Every month, we hear from Laura Gonzalez, President-elect of International Nursing Association for Clinical Simulation and Learning Standards (INACSL) and Vice President of Clinical Learning Resources at Sentinel U.

This spring, nursing education was re-envisioned by the American Association of Colleges of Nurses when the AACN published a new framework for the preparation of nurses. This update showcases how the field of nursing education is taking a more holistic approach to learning, and leveraging every resource and tool available.

AACN Revised Framework Centers Around Ten Key Domains

The philosophy is less about the level of learner—whether they are undergraduate or graduate level, and similar questions—and more about the role of education throughout a nurse’s professional career. The revised AACN framework considers lifelong learning, applied experience, and recognition of the many ways nurses come into the profession.

In the past nurse educators aligned curricula according to the “essentials.” Now, we will need to re-envision our curricula and map to 10 domains identified by AACN, which include:

  • Knowledge for Nursing Practice
  • Person-Centered Care
  • Population Health
  • Scholarship for Nursing Practice
  • Quality and Safety
  • Interprofessional Partnerships
  • Systems-Based Practice
  • Information and Healthcare Technologies
  • Professionalism
  • Personal, Professional, and Leadership Development

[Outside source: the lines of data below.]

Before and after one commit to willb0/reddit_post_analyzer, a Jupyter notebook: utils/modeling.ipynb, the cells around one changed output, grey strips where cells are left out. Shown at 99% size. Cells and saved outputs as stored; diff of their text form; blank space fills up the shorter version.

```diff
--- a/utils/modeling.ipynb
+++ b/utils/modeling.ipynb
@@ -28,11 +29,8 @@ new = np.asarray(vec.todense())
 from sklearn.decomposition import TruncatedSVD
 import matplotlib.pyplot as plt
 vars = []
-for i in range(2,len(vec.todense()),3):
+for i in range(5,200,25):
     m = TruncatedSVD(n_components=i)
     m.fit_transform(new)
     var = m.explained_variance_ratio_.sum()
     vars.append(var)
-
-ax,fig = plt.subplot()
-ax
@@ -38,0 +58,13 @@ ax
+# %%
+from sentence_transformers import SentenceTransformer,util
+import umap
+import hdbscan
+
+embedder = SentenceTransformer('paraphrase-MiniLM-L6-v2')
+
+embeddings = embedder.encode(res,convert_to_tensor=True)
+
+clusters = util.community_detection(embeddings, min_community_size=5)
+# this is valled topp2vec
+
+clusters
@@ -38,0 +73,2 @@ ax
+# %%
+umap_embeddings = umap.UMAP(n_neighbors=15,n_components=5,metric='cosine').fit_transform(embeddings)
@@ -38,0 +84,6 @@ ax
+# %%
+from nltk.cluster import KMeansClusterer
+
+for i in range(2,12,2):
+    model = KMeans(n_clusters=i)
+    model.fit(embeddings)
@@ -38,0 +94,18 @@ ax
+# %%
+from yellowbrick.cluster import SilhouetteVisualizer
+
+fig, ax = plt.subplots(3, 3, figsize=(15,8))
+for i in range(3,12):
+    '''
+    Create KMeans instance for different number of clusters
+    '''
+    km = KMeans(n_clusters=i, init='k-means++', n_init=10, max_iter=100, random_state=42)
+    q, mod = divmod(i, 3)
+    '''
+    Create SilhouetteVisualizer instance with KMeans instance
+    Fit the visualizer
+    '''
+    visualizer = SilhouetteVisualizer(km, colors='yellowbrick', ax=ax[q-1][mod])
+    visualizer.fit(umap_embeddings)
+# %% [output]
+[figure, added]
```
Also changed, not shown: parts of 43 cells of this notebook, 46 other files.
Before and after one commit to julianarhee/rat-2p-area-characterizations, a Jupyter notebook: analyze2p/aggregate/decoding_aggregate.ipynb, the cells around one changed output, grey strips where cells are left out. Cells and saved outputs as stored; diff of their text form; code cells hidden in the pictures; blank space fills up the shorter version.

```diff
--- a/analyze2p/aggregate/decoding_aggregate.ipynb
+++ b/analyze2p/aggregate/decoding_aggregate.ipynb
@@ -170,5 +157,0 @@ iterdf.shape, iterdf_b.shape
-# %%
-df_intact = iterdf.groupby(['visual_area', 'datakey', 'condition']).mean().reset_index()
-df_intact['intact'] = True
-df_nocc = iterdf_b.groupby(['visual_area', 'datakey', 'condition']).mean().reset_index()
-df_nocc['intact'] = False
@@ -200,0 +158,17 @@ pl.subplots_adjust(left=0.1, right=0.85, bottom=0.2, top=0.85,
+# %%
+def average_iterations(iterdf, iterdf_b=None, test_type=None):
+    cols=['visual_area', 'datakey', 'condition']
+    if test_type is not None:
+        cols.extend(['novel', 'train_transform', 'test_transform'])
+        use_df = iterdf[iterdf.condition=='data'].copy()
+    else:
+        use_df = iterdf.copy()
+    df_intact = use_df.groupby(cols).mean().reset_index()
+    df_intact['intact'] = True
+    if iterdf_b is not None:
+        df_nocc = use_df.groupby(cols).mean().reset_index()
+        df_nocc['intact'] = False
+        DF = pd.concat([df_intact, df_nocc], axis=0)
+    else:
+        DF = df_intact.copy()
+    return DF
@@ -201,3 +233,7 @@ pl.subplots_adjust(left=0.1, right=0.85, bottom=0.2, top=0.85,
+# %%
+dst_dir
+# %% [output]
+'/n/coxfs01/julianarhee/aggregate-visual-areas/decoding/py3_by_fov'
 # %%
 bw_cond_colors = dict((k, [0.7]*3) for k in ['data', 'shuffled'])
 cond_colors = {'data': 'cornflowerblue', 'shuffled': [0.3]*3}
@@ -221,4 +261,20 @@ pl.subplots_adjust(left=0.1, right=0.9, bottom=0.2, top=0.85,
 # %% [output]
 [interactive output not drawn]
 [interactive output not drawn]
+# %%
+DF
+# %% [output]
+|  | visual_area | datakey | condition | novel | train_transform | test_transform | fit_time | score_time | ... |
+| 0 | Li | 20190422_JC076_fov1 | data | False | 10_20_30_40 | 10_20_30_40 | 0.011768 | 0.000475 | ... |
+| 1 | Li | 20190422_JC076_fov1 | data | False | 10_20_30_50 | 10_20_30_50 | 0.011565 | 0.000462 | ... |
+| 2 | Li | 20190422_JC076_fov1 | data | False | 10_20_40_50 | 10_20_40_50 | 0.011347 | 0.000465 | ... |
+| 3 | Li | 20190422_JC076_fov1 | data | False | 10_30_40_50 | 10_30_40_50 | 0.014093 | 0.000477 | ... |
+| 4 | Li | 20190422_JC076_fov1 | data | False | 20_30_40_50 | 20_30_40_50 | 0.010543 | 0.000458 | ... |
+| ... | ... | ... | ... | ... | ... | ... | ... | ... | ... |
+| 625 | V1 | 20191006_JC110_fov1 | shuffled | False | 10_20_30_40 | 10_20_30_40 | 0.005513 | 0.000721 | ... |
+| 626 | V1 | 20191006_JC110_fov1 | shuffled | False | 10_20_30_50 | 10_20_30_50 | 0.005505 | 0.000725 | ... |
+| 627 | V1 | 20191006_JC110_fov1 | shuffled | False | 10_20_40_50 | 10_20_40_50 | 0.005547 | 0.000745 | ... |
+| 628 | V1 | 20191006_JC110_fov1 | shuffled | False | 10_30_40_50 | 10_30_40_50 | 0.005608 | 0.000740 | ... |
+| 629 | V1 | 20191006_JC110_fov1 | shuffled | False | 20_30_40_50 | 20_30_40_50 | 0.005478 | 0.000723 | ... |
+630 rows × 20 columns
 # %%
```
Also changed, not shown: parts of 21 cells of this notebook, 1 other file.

These core competencies are informed by the expanse of higher education, nursing as a discipline, and a breadth of knowledge across various channels.

In the AACN’s new guidelines, these domains are also closely tied to designated concepts that include clinical judgment, communication, compassionate care, and diversity. By naming these concepts and stating clearly how to integrate them into domains, we are guided toward greater accountability to provide the best quality care to everyone.

New to the essentials is the concept of competency-based education. Competency-based education empowers the learner to drive the educational experience. The competency-based approach is student-centered, and learning outcomes are delineated.

Competency-Based Education Empowers Nurses To Control Their Education

Why is this shift to competency-based education so valuable?

AACN recognizes that nursing education is evolving from the strictly traditional classroom-and-clinical format to a more innovative, technologically-enhanced format. Learners can now take advantage of their preferred learning style and experiment with new modalities, while removing barriers like logistics—scheduling, location, limited clinical opportunities, and so forth. Students are becoming more responsible for their own learning.

With this mind shift, virtual simulations are becoming a mainstay of nursing education, and facilitating the acquisition of both knowledge and confidence in practice. Virtual nursing simulations such as Sentinel U put the learner in charge of their education following competency-based guidelines.

With our unique serious game approach learners can challenge themselves and repeat the experience which encourages deliberate practice for mastery (McGaghie, et al.,2015, Gonzalez & Kardong-Edgren, 2017). Learners can control their pace and advance as they demonstrate mastery.

Deliberate practice under the right conditions can help the learner improve skill performance and retention. Repeated performance results in optimal performance (Foronda, 2020) that is maintained over time. Virtual simulations create a safe space for students to practice in, which in turn also allows their confidence to grow.

The theoretical underpinning for the Sentinel U product line is based on increasing order of difficulty from simple to more complex. Nurses advance as they master each level. Each simulation includes real-world context and a set passing standard for each concept. Likewise, our virtual simulations provide continuous feedback, which allows the learner to reflect on their individual performance and identify opportunities for improvement in a safe environment.

Another important aspect of the new core competencies for professional nursing education are the domains that have been identified. Our flagship product Sentinel City continues to demonstrate user acquisition of competencies including population health, interprofessional partnerships, systems-based practice, and quality and safety.

Leverage Virtual Nursing to Meet New AACN Guidelines

In our virtual world, the learner can experience healthcare delivery across the continuum of specialties and scenarios, through a community and population health lens. Within the context of how AACN is re-envisioning nursing education to meet modern nursing needs, virtual simulations are an essential way that educators can deliver tangible results for their students while also being more creative in seeking out learning opportunities.

Virtual simulation will only continue to grow into a more prominent role in nursing curricula as we move to competency-based education for all.